Enabled by C-MORE, individual employees moved from headquarters in King of Prussia, PA to Boston, San Francisco, Seattle and the Carolinas to increase local support of biotech and specialty medicines clients.
Gabrielle Pastore joined last year from AstraZeneca as VP of commercial innovation, helping strengthen managed market and brand strategy capabilities. Chris Mycek, formerly of Johnson & Johnson, imc2 and Digitas Health, joined as chief customer officer.
New wins in 2012 included four digital AOR assignments spanning cardiovascular disease, metabolic disorders, consumer health, corporate communications and infectious disease. Existing clients awarded three new brand/audience assignments and two new enterprise/corporate level assignments. One launch was delayed but is back on track this year.
“We didn't project particularly fast top-line growth in 2012 because there was too much uncertainty in the market,” Wray says. “We set realistic growth goals and achieved them.”
The CET model has helped the agency adapt to challenges presented by decision-maker churn on the client side and continued uncertainty associated with product approvals. “Roles are changing inside client organizations at a pace I've never seen,” Wray says. “It challenges continuity of strategy, innovation and relationships. There also seems to be a trend toward delaying or gating pre-launch investment, leading to compressed timelines for launch execution.”

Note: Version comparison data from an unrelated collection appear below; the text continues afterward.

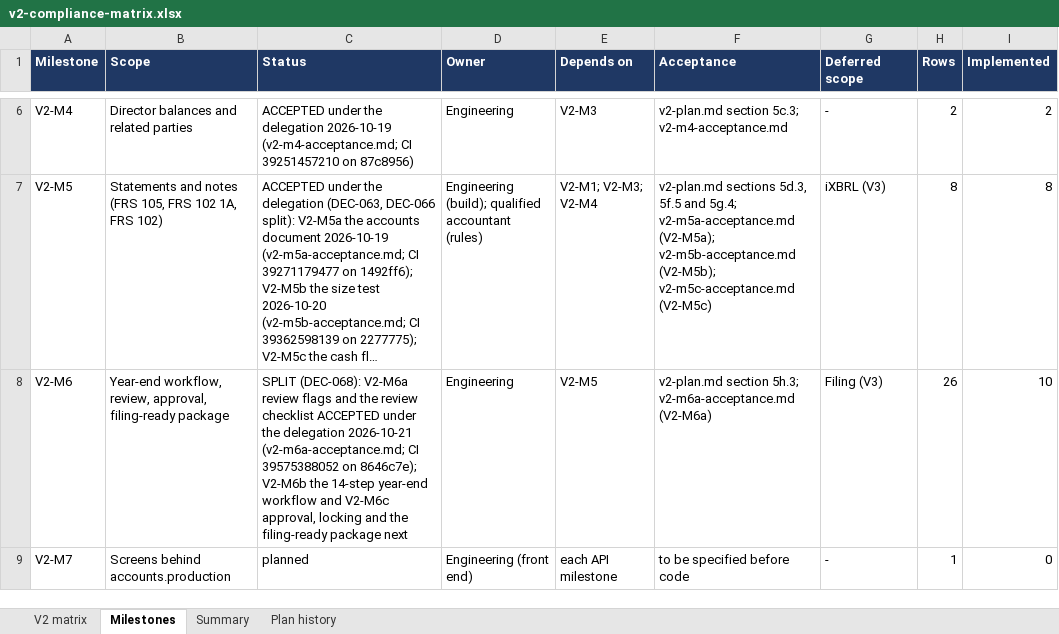
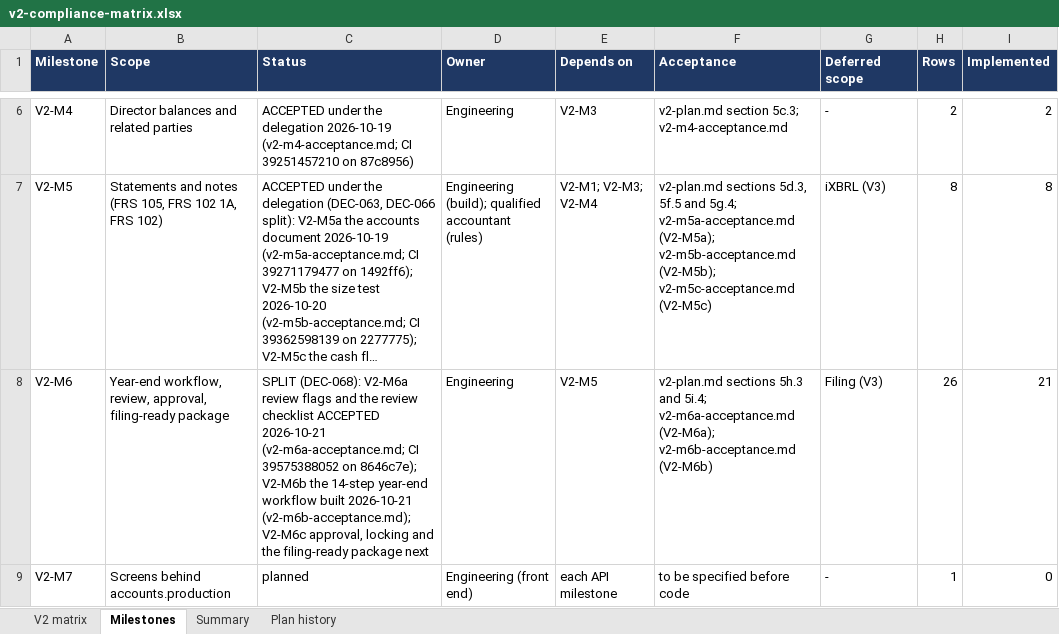
Before and after one commit to mianshoaiblhr/UK-Accounting-Platform, an Excel workbook: docs/architecture/v2-compliance-matrix.xlsx, sheet Milestones, drawn as a sheet; only a part is shown, gaps mark what is left out; long unchanged cells end in …; values as stored, in another font and other column widths than the file's, no borders; the diff names each change by its address in the sheet, - before the commit and + after, or states it on an @@ line.

```diff
--- a/docs/architecture/v2-compliance-matrix.xlsx (sheet Milestones)
+++ b/docs/architecture/v2-compliance-matrix.xlsx (sheet Milestones)
-C8 (Status): …checklist ACCEPTED under the delegation 2026-10-21 (v2-m6a-acceptance.md; CI 39575388052 on 8646c7e); V2-M6b the 14-step year-end workflow and V2-M6c approval,…
+C8 (Status): …checklist ACCEPTED 2026-10-21 (v2-m6a-acceptance.md; CI 39575388052 on 8646c7e); V2-M6b the 14-step year-end workflow built 2026-10-21 (v2-m6b-acceptance.md); V2-M6c approval,…
-F8 (Acceptance): v2-plan.md section 5h.3; v2-m6a-acceptance.md (V2-M6a)
+F8 (Acceptance): v2-plan.md sections 5h.3 and 5i.4; v2-m6a-acceptance.md (V2-M6a); v2-m6b-acceptance.md (V2-M6b)
-I8 (Implemented): 10
+I8 (Implemented): 21
```
Also changed, not shown: sheet V2 matrix, sheet Summary, sheet Plan history, 28 other files.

Wray also notes that launch rules are being rewritten, and that Cadient Group excels in that type of situation.
“In many ways we've built a change management group,” he says. “That's a really important attribute for customers who are trying to find a new way to commercialize.”
Though not always easy, Wray feels it's essential to anticipate clients' future needs while simultaneously meeting their current requirements.
“You must adopt a mindset of constant learning,” he explains. “Agencies must possess a curiosity about technology evolution and changes in user behavior related to emerging technologies. We need to anticipate and translate the impact both will have upon the future commercial model for life sciences companies.”Revenue is expected to climb 14% or more by year's end. Wray says M&A possibilities are being evaluated, though nothing is imminent.